### [WORK ITEM]
Lines from the one containing "file chnages" to the end of the entries below must be reproduced exactly, with both end lines kept and no other line added.

[Opening MATERIAL TO PROCESS section]

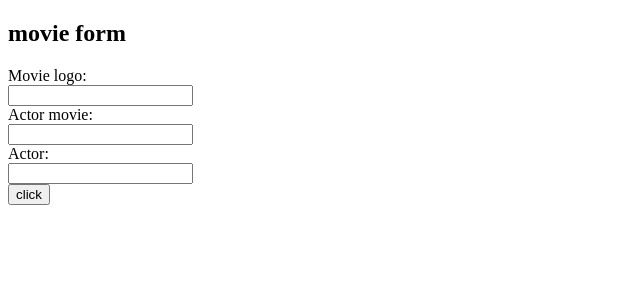
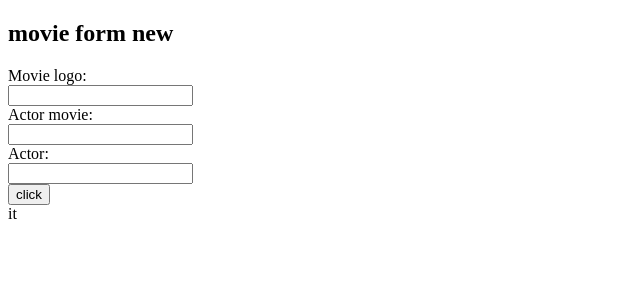
Before and after one commit to vinaykumariet/textile, a Django app: page /home/movie-add/ in a window 1280 px wide. Shown: the top 300 px of the page, without its empty margins (0-640 px from the left). Run offline with Django 3.2, Linux system fonts and the light colour scheme.

Commit message:
file chnages

```diff
--- a/textile/home/templates/movie/movie_form.html
+++ b/textile/home/templates/movie/movie_form.html
@@ -4,7 +4,7 @@
 <title>Page Title</title>
 </head>
 <body>
-   <h2> movie form </h2>
+   <h2> movie form new</h2>
  <form method="POST" action="">
 {% csrf_token %}
 
@@ -14,5 +14,5 @@
 
 </form>
 </body>
-
+it
 </html>
```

[Closing MATERIAL TO PROCESS section]

### [SOLUTION FOR THIS PROBLEM]
file chnages

```diff
--- a/textile/home/templates/movie/movie_form.html
+++ b/textile/home/templates/movie/movie_form.html
@@ -4,7 +4,7 @@
 <title>Page Title</title>
 </head>
 <body>
-   <h2> movie form </h2>
+   <h2> movie form new</h2>
  <form method="POST" action="">
 {% csrf_token %}
 
@@ -14,5 +14,5 @@
 
 </form>
 </body>
-
+it
 </html>
```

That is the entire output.